I know that all of the experienced parents are on the floor laughing right now because they know what is next. My daughter is a pink loving, tulle and lace wearing, sparkly headband donning, certified princess. I can’t figure out how this happened as I never exposed her to this type of thing or fostered it. I had to revise my goals because I couldn’t fight this apparently genetic need to be pink.
When I got my puppy, Maverick, I made goals for him as well. The difference between Maverick and my daughter was that I actually had some control over what Maverick became. My goal was for him to become a good family dog who was friendly with kids, adults, and dogs. And he is just that. Here is my recipe for a good family dog.
Mix 1/3 part really good temperament and breeding with 1/3 part socialization and 1/3 part obedience and structure. The good temperament comes from going to a reputable breeder who breeds for temperament and health.
Socialization is the process by which a puppy learns to relate to the things in its environment. This is best done in puppies between the ages of 3 and 12 weeks. Pups should stay with the litter until they are 8 weeks old because there is a sensitive period of socialization. The period where pups are very receptive to socialization to other dogs is between 3-8 weeks of age.

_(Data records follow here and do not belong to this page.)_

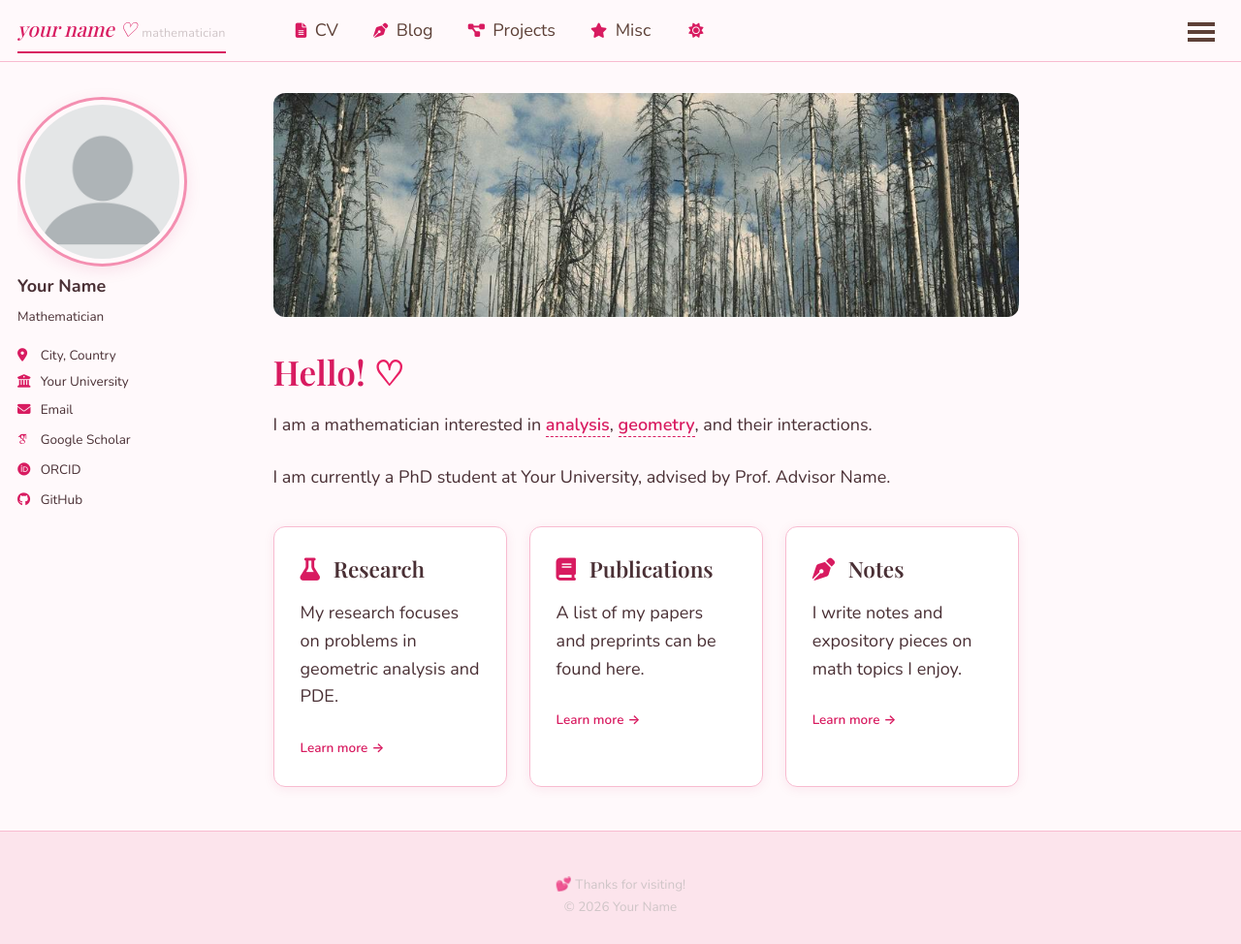
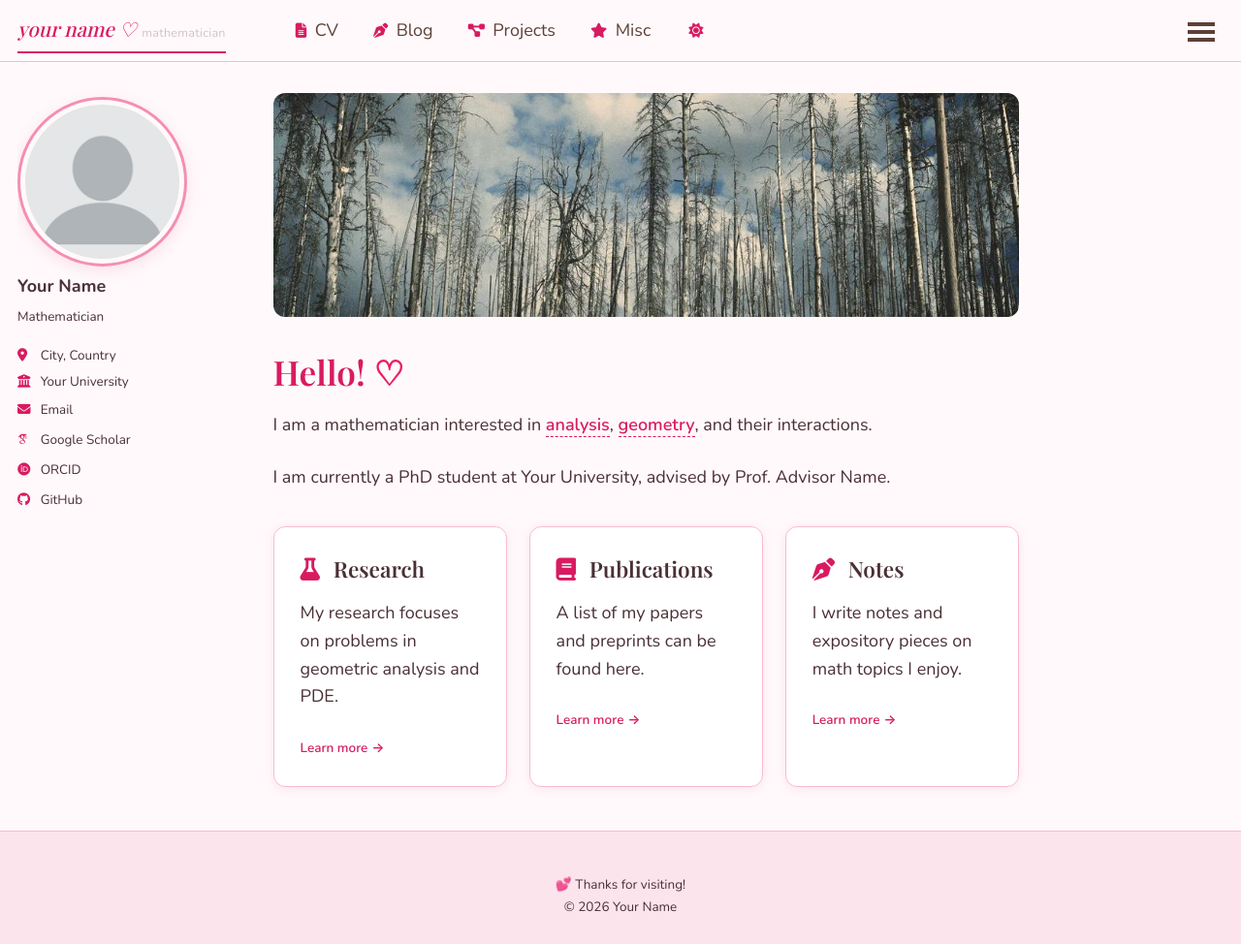
Before and after one commit to aris-uu/aris-uu.github.io, a Jekyll site: the page built from _pages/about.md, in a window 1280 px wide and 974 px high. Shown: the whole window at 97% size. Built offline with Jekyll 4.4.1, drawn with Linux system fonts in a browser that asks for light colours; some web fonts are replaced; a script that is not in the unit is left out.

Commit message:
feat: add layout base and footer SASS components for sticky footer implementation

```diff
--- a/_sass/layout/_base.scss
+++ b/_sass/layout/_base.scss
@@ -14,6 +14,7 @@
 
   margin: 0;
   padding: $masthead-height 0 0;
+  box-sizing: border-box;
   font-family: $global-font-family;
   line-height: 1.5;
 
--- a/_sass/layout/_footer.scss
+++ b/_sass/layout/_footer.scss
@@ -12,9 +12,9 @@
   margin-top: auto;
   flex-shrink: 0;
   -webkit-animation: intro 0.3s both;
-          animation: intro 0.3s both;
+  animation: intro 0.3s both;
   -webkit-animation-delay: 0.45s;
-          animation-delay: 0.45s;
+  animation-delay: 0.45s;
   border-top: 1px solid var(--global-border-color);
 
   footer {
@@ -44,14 +44,14 @@
   .fab,
   .far,
   .fal {
-    color: var(--global-text-color-light);
+    color: var(--global-text-color);
   }
 }
 
 .page__footer-copyright {
   font-family: $global-font-family;
   font-size: $type-size-6;
-  color: var(--global-text-color-light);
+  color: var(--global-text-color);
 
   .footer-heart {
     display: block;
@@ -76,7 +76,7 @@
     text-transform: uppercase;
   }
 
-  li + li:before {
+  li+li:before {
     content: "";
     padding-right: 5px;
   }
```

Have you ever noticed that singleton pups (those that are separated from their litter early in life) have a hard time relating to other dogs? Part of this behavior pattern in singleton pups is due to the lack of socialization during this important period. The socialization continues with dogs, people, and places well through 4 months of age. From there, continued positive exposure about 1-2 times per week should continue until the dog is 3 years old. This is because social maturity (teenage years) in dogs ends at 3 years of age. By continuing with your dog through that age, you will have set him up for a lifetime of success.
Finally, there is obedience and structure. Now, I am not talking about perfect obedience. If you met Maverick, my puppy, you would see that he is not perfectly obedient. He knows what he has to know to be a good family dog.
Sit-Sit until I tell you that you can get up.
Down-Lie down until I tell you that you can get up. He is really good at this one because he is too lazy to get up.
Stay-Stay until I tell you to get up. He is also good at this exercise if he is lying down.
Sit is a little tougher for him.
Leave it-Drop what is in your mouth, look away from what you are engaged with, don’t pick that up and/or be quiet. This goes against all that you have learned about dog training because this cue can mean so many different things to the dog. I tell my clients that it ends up meaning "stop what you are doing with your face." An essential for a dog who lives with a child.
Come-Come running to me when I call you.
Go to your bed-Run to the nearest bed and lie down. This is an essential one for dinner time. I am not a fan of begging dogs. Lying calmly on a bed is an incompatible behavior with begging. It also keeps my daughter from rewarding him with food under the table.
So, there you have it, the recipe for a good family dog. It isn’t easy, but it is well worth it!
Dr. Lisa Radosta